On Wednesday, April 3, Sarah Becker presented at the American Association of Geographers in Washington D.C. Her presentation, entitled “Assessing Woody Species in the Philadelphia Urban Forest: Foraging Potential versus Actual Practices,” was part of five Trees in the City sessions focused on urban forests. Sarah’s work spoke specifically to concerns about social values in these urban environments and featured research she has been conducting with Associate Professor Patrick Hurley. Under Dr. Hurley’s mentorship, Sarah’s work examines the alignment of documented foraging practices by residents of the Philadelphia Metropolitan area with the species composition of trees and their abundance in the city.
Sarah analyzed data from a U.S. Forest Service inventory of Philadelphia’s tree population, then drew on survey data of foraging practices by areas individuals collected by Dr. Hurley. Sarah’s abstract explains that the “focus of foraging practices [centers] on propagules from species both present and not in the inventory.” Further, according to Sarah “not only are people in Philadelphia using the woody species of the urban forest, but they are harvesting a variety of plant parts for” food, medicine, and other uses. Sarah’s work builds on the previous research of ENV and People and Urban Forest Research Group alumni Victor Fernandez and Jenna Detweiler. Sarah’ notes that is important to understand the alignment of foraging practices with tree abundance, as a way to help managers think about questions of species selection in tree plantings and other management interventions.
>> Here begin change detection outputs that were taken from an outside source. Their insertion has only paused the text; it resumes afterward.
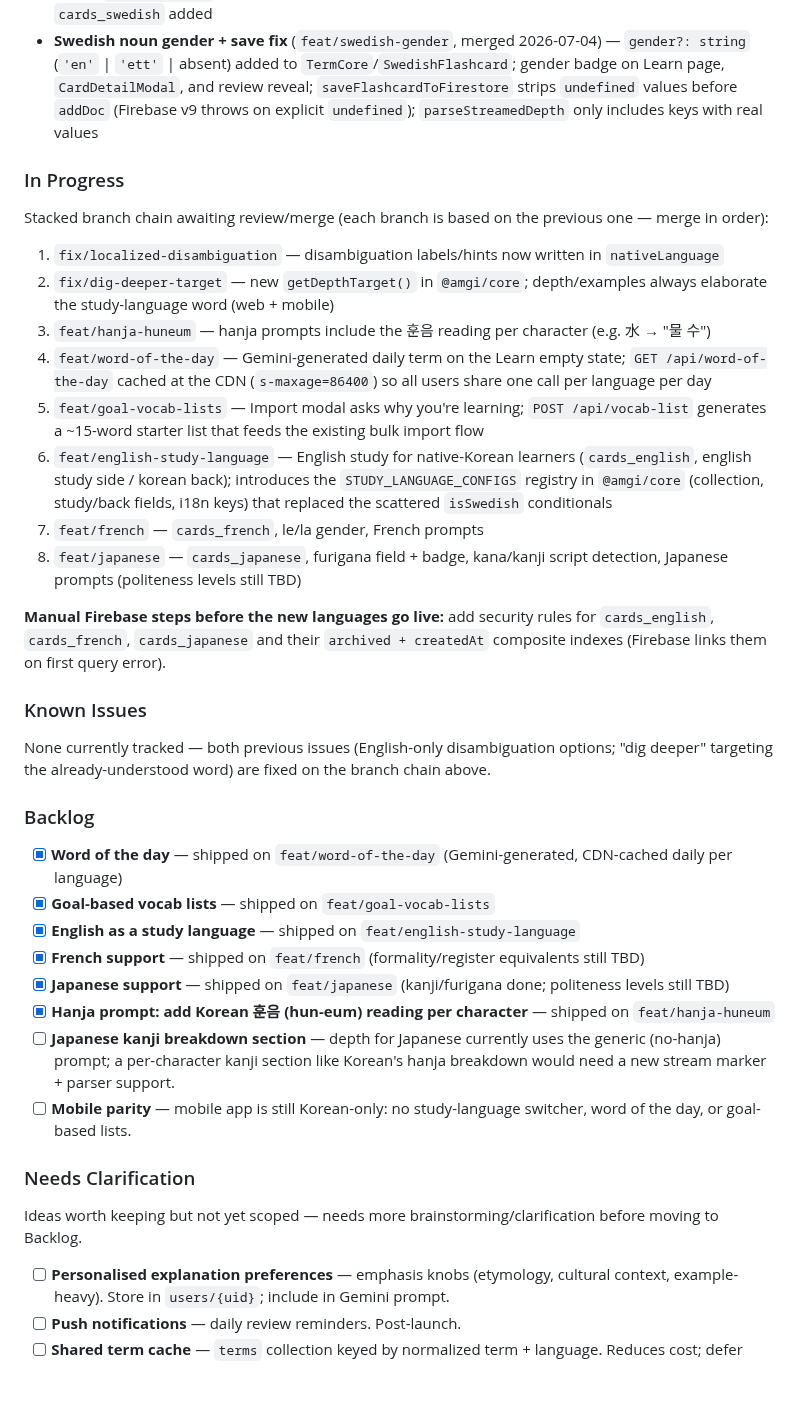
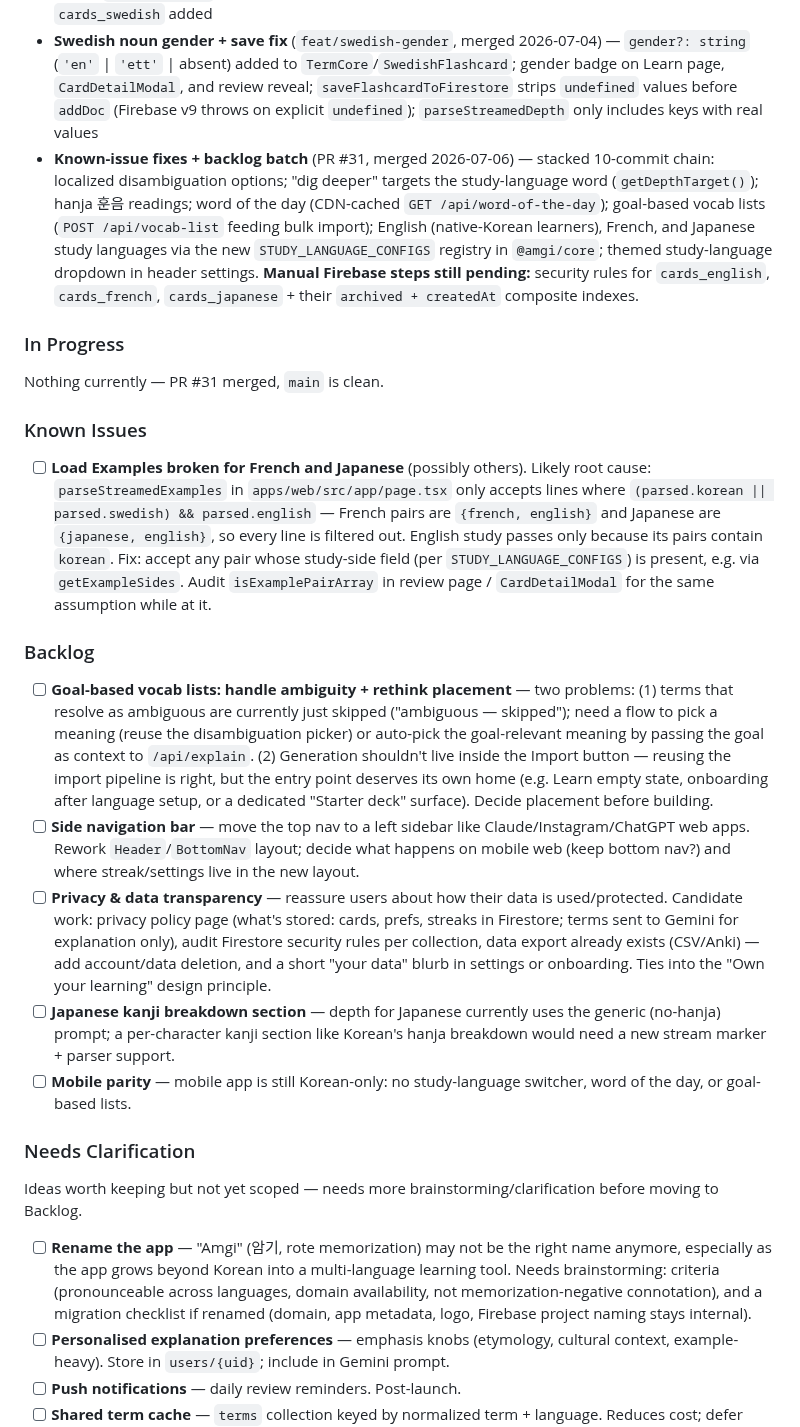
Before and after one commit to miinjaekim/amgi, a Markdown page: .cursor/scratchpad.md, the part around the change. Rendered like a GitHub page; blank space fills up the shorter version.

Commit message:
Update scratchpad: PR #31 shipped; note examples bug, vocab-list rework, rename, side nav, privacy
Co-Authored-By: Claude Fable 5 <noreply@anthropic.com>

```diff
--- a/.cursor/scratchpad.md
+++ b/.cursor/scratchpad.md
@@ -142,34 +142,21 @@ function mapDocToFlashcard(doc): AnyFlashcard {
 - **First-time modal** — `LanguageSetupModal` shows for all visitors until native language is set; saves to localStorage + Firestore on sign-in
 - **Swedish support** (`feat/swedish`, merged) — `studyLanguage` stored on card documents; two-step language setup modal (native → study language); study language switcher in header settings; `getCardsCollection` routes Korean → `cards`, Swedish → `cards_swedish`; all CRUD + API routes accept `studyLanguage` and generate Swedish-appropriate Gemini prompts; Firestore security rule for `cards_swedish` added
 - **Swedish noun gender + save fix** (`feat/swedish-gender`, merged 2026-07-04) — `gender?: string` (`'en'` | `'ett'` | absent) added to `TermCore`/`SwedishFlashcard`; gender badge on Learn page, `CardDetailModal`, and review reveal; `saveFlashcardToFirestore` strips `undefined` values before `addDoc` (Firebase v9 throws on explicit `undefined`); `parseStreamedDepth` only includes keys with real values
+- **Known-issue fixes + backlog batch** (PR #31, merged 2026-07-06) — stacked 10-commit chain: localized disambiguation options; "dig deeper" targets the study-language word (`getDepthTarget()`); hanja 훈음 readings; word of the day (CDN-cached `GET /api/word-of-the-day`); goal-based vocab lists (`POST /api/vocab-list` feeding bulk import); English (native-Korean learners), French, and Japanese study languages via the new `STUDY_LANGUAGE_CONFIGS` registry in `@amgi/core`; themed study-language dropdown in header settings. **Manual Firebase steps still pending:** security rules for `cards_english`, `cards_french`, `cards_japanese` + their `archived + createdAt` composite indexes.
 
 ### In Progress
 
-Stacked branch chain awaiting review/merge (each branch is based on the previous one — merge in order):
-
-1. `fix/localized-disambiguation` — disambiguation labels/hints now written in `nativeLanguage`
-2. `fix/dig-deeper-target` — new `getDepthTarget()` in `@amgi/core`; depth/examples always elaborate the study-language word (web + mobile)
-3. `feat/hanja-huneum` — hanja prompts include the 훈음 reading per character (e.g. 水 → "물 수")
-4. `feat/word-of-the-day` — Gemini-generated daily term on the Learn empty state; `GET /api/word-of-the-day` cached at the CDN (`s-maxage=86400`) so all users share one call per language per day
-5. `feat/goal-vocab-lists` — Import modal asks why you're learning; `POST /api/vocab-list` generates a ~15-word starter list that feeds the existing bulk import flow
-6. `feat/english-study-language` — English study for native-Korean learners (`cards_english`, english study side / korean back); introduces the `STUDY_LANGUAGE_CONFIGS` registry in `@amgi/core` (collection, study/back fields, i18n keys) that replaced the scattered `isSwedish` conditionals
-7. `feat/french` — `cards_french`, le/la gender, French prompts
-8. `feat/japanese` — `cards_japanese`, furigana field + badge, kana/kanji script detection, Japanese prompts (politeness levels still TBD)
-
-**Manual Firebase steps before the new languages go live:** add security rules for `cards_english`, `cards_french`, `cards_japanese` and their `archived + createdAt` composite indexes (Firebase links them on first query error).
+Nothing currently — PR #31 merged, `main` is clean.
 
 ### Known Issues
 
-None currently tracked — both previous issues (English-only disambiguation options; "dig deeper" targeting the already-understood word) are fixed on the branch chain above.
+- [ ] **Load Examples broken for French and Japanese** (possibly others). Likely root cause: `parseStreamedExamples` in `apps/web/src/app/page.tsx` only accepts lines where `(parsed.korean || parsed.swedish) && parsed.english` — French pairs are `{french, english}` and Japanese are `{japanese, english}`, so every line is filtered out. English study passes only because its pairs contain `korean`. Fix: accept any pair whose study-side field (per `STUDY_LANGUAGE_CONFIGS`) is present, e.g. via `getExampleSides`. Audit `isExamplePairArray` in review page / `CardDetailModal` for the same assumption while at it.
 
 ### Backlog
 
-- [x] **Word of the day** — shipped on `feat/word-of-the-day` (Gemini-generated, CDN-cached daily per language)
-- [x] **Goal-based vocab lists** — shipped on `feat/goal-vocab-lists`
-- [x] **English as a study language** — shipped on `feat/english-study-language`
-- [x] **French support** — shipped on `feat/french` (formality/register equivalents still TBD)
-- [x] **Japanese support** — shipped on `feat/japanese` (kanji/furigana done; politeness levels still TBD)
-- [x] **Hanja prompt: add Korean 훈음 (hun-eum) reading per character** — shipped on `feat/hanja-huneum`
+- [ ] **Goal-based vocab lists: handle ambiguity + rethink placement** — two problems: (1) terms that resolve as ambiguous are currently just skipped ("ambiguous — skipped"); need a flow to pick a meaning (reuse the disambiguation picker) or auto-pick the goal-relevant meaning by passing the goal as context to `/api/explain`. (2) Generation shouldn't live inside the Import button — reusing the import pipeline is right, but the entry point deserves its own home (e.g. Learn empty state, onboarding after language setup, or a dedicated "Starter deck" surface). Decide placement before building.
+- [ ] **Side navigation bar** — move the top nav to a left sidebar like Claude/Instagram/ChatGPT web apps. Rework `Header`/`BottomNav` layout; decide what happens on mobile web (keep bottom nav?) and where streak/settings live in the new layout.
+- [ ] **Privacy & data transparency** — reassure users about how their data is used/protected. Candidate work: privacy policy page (what's stored: cards, prefs, streaks in Firestore; terms sent to Gemini for explanation only), audit Firestore security rules per collection, data export already exists (CSV/Anki) — add account/data deletion, and a short "your data" blurb in settings or onboarding. Ties into the "Own your learning" design principle.
 - [ ] **Japanese kanji breakdown section** — depth for Japanese currently uses the generic (no-hanja) prompt; a per-character kanji section like Korean's hanja breakdown would need a new stream marker + parser support.
 - [ ] **Mobile parity** — mobile app is still Korean-only: no study-language switcher, word of the day, or goal-based lists.
 
@@ -177,6 +164,7 @@ None currently tracked — both previous issues (English-only disambiguation opt
 
 Ideas worth keeping but not yet scoped — needs more brainstorming/clarification before moving to Backlog.
 
+- [ ] **Rename the app** — "Amgi" (암기, rote memorization) may not be the right name anymore, especially as the app grows beyond Korean into a multi-language learning tool. Needs brainstorming: criteria (pronounceable across languages, domain availability, not memorization-negative connotation), and a migration checklist if renamed (domain, app metadata, logo, Firebase project naming stays internal).
 - [ ] **Personalised explanation preferences** — emphasis knobs (etymology, cultural context, example-heavy). Store in `users/{uid}`; include in Gemini prompt.
 - [ ] **Push notifications** — daily review reminders. Post-launch.
 - [ ] **Shared term cache** — `terms` collection keyed by normalized term + language. Reduces cost; defer until traffic justifies it.
```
Sarah is an Environmental Studies major with minors in Biology, Statistics, and French.